Once again, there was so much to talk about! It was another great afternoon. Can't wait to do it again soon!

Friday, June 16, 2017

TAC IS BACK, JACK! Paying a Visit to Ultraman Ace's Mitsuhiro Sano!

Ultraman Ace's Mitsuhiro Sano poses with an old friend. Photo by Brett Homenick.

I visited the bar owned and operated by Mitsuhiro Sano (a.k.a. Koyo Sano) again tonight. Sano-san played TAC member Kozo Yoshimura on Ultraman Ace (1972-73). Given that it was Friday evening, more people than usual were in the bar, which added to the fun of the proceedings. It's pretty safe to say that we all enjoyed ourselves.


Karaoke was, of course, part of the festivities. This time around, I mostly let everyone else do the singing. Sano-san, however, invited me to do a duet of the Bee Gees song "Massachusetts," which is an old favorite of his. To be honest, Sano-san is the only reason I even know of the song, but I've heard him sing it so many times now that I know it pretty well. It was great fun!


Given that I have to get up for work tomorrow, I headed out a bit earlier than I would have liked. But when you've got bills to pay, you gotta go to work.


That's all for now.
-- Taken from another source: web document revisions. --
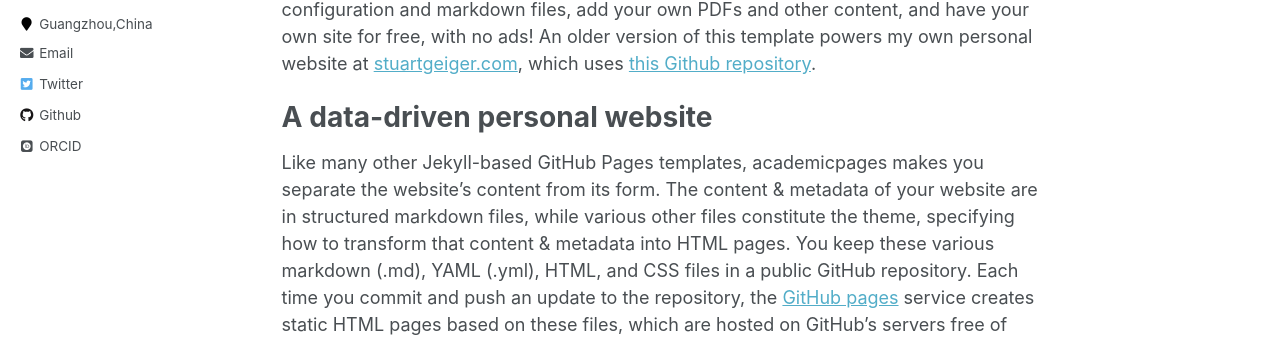
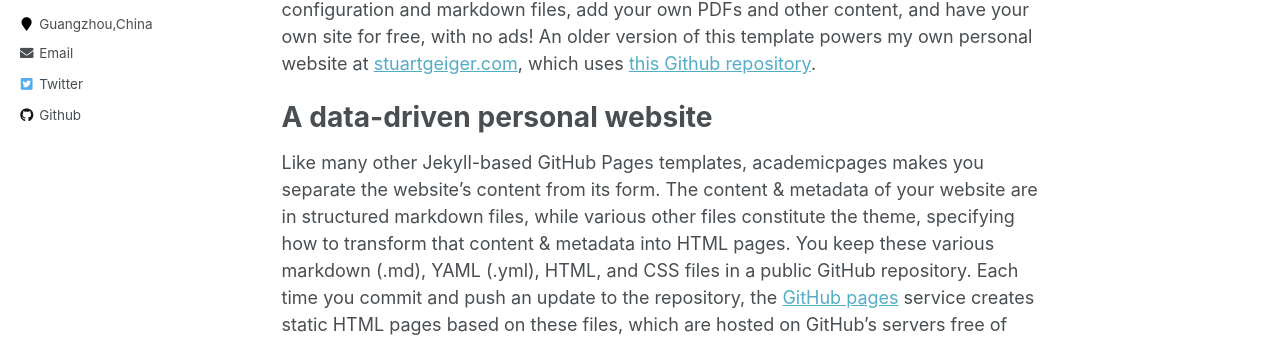
Before and after one commit to a79461378945/liusy58.github.io, a Jekyll site: the page built from _pages/about.md, in a window 1280 px wide. Shown: the part 381-718 px from the top of the page. Built offline with Jekyll 4.4.1, drawn with Linux system fonts in a browser that asks for light colours; some web fonts are replaced.

Commit message:
修改了一些配置

```diff
--- a/_config.yml
+++ b/_config.yml
@@ -100,7 +100,6 @@ author:
   impactstory      : #"https://profiles.impactstory.org/u/xxxx-xxxx-xxxx-xxxx"
   lastfm           :
   linkedin         :
-  orcid            : "http://orcid.org/yourorcidurl"
   pinterest        :
   soundcloud       :
   stackoverflow    : # http://stackoverflow.com/users/123456/username
```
Stay tuned for more fun from the Land of the Rising Sun!